## WORKING DATA
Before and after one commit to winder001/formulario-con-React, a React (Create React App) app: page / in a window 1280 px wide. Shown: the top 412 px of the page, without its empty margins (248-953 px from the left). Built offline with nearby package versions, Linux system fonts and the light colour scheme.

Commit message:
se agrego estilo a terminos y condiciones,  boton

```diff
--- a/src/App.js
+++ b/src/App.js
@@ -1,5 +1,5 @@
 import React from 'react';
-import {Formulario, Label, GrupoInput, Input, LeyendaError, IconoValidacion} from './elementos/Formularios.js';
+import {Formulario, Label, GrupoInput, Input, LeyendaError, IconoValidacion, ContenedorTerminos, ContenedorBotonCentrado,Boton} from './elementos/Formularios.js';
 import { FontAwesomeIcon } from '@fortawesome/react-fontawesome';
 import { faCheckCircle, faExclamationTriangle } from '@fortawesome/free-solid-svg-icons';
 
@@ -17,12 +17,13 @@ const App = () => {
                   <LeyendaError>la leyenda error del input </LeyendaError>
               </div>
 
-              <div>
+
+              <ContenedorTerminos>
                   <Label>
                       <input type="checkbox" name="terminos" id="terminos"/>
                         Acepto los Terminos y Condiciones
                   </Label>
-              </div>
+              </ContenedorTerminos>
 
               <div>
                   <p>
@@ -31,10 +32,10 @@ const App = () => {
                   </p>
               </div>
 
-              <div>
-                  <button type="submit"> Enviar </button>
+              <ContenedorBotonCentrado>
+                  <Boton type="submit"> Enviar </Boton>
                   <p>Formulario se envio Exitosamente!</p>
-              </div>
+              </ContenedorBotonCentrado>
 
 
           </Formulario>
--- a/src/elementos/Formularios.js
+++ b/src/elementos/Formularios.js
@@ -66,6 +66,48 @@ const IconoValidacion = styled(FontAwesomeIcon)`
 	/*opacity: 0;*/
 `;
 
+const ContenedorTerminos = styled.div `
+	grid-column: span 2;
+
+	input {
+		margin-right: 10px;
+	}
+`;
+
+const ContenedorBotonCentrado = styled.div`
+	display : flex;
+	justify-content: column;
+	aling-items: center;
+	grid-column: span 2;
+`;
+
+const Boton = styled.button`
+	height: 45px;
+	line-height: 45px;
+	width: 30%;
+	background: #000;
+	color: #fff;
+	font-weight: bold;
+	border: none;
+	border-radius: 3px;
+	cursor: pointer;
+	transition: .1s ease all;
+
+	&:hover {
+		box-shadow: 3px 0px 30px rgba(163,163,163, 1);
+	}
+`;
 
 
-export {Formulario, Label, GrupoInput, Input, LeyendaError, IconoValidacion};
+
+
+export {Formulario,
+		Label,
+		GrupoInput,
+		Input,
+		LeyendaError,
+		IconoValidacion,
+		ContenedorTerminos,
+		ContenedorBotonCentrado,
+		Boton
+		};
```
---
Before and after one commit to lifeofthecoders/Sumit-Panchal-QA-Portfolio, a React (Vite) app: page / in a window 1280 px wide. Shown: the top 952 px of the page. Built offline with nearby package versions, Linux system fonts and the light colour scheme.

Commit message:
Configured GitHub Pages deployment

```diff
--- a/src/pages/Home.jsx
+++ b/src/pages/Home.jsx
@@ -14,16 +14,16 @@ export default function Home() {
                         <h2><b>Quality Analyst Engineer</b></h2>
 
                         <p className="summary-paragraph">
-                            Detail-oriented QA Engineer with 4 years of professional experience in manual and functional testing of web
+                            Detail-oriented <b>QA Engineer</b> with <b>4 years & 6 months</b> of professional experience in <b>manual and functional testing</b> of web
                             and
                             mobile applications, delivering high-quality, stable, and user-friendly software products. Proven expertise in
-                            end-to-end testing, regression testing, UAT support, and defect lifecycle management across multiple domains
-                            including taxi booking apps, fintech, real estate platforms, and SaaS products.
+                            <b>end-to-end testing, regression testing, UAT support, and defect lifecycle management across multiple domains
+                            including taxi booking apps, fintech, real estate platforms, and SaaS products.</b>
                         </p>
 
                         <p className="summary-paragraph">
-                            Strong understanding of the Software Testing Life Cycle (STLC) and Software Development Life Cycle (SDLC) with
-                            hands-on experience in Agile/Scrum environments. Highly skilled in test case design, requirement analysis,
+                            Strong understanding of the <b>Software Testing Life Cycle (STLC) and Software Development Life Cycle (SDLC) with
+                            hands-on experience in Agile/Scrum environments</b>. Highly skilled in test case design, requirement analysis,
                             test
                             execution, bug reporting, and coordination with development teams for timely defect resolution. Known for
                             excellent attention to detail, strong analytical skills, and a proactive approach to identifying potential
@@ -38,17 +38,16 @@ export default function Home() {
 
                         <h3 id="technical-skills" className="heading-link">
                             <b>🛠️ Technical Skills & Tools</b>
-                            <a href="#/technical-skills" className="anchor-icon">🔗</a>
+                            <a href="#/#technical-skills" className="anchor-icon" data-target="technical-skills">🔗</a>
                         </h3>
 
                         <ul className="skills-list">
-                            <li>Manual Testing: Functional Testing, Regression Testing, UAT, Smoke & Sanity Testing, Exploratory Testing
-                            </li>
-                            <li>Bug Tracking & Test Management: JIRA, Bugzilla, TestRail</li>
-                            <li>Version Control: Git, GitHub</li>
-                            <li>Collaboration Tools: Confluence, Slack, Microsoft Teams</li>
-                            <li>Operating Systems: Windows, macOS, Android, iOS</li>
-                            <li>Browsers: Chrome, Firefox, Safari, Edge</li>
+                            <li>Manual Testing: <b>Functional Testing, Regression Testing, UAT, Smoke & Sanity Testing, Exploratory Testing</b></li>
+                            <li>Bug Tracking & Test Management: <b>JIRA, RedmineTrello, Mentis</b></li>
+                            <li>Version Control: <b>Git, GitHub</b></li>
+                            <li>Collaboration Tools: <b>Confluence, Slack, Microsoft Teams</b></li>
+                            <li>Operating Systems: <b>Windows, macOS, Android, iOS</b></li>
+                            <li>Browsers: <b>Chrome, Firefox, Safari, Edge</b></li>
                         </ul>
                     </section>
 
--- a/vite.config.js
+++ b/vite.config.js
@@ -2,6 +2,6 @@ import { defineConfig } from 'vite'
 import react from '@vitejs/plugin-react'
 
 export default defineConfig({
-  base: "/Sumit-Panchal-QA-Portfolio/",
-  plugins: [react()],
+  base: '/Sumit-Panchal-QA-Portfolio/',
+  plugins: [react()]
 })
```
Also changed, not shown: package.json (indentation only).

## TASK
The expected result is a copy of each line in the records where "IconoValidacion" appears.

## RESULT
-import {Formulario, Label, GrupoInput, Input, LeyendaError, IconoValidacion} from './elementos/Formularios.js';
+import {Formulario, Label, GrupoInput, Input, LeyendaError, IconoValidacion, ContenedorTerminos, ContenedorBotonCentrado,Boton} from './elementos/Formularios.js';
@@ -66,6 +66,48 @@ const IconoValidacion = styled(FontAwesomeIcon)`
-export {Formulario, Label, GrupoInput, Input, LeyendaError, IconoValidacion};
+		IconoValidacion,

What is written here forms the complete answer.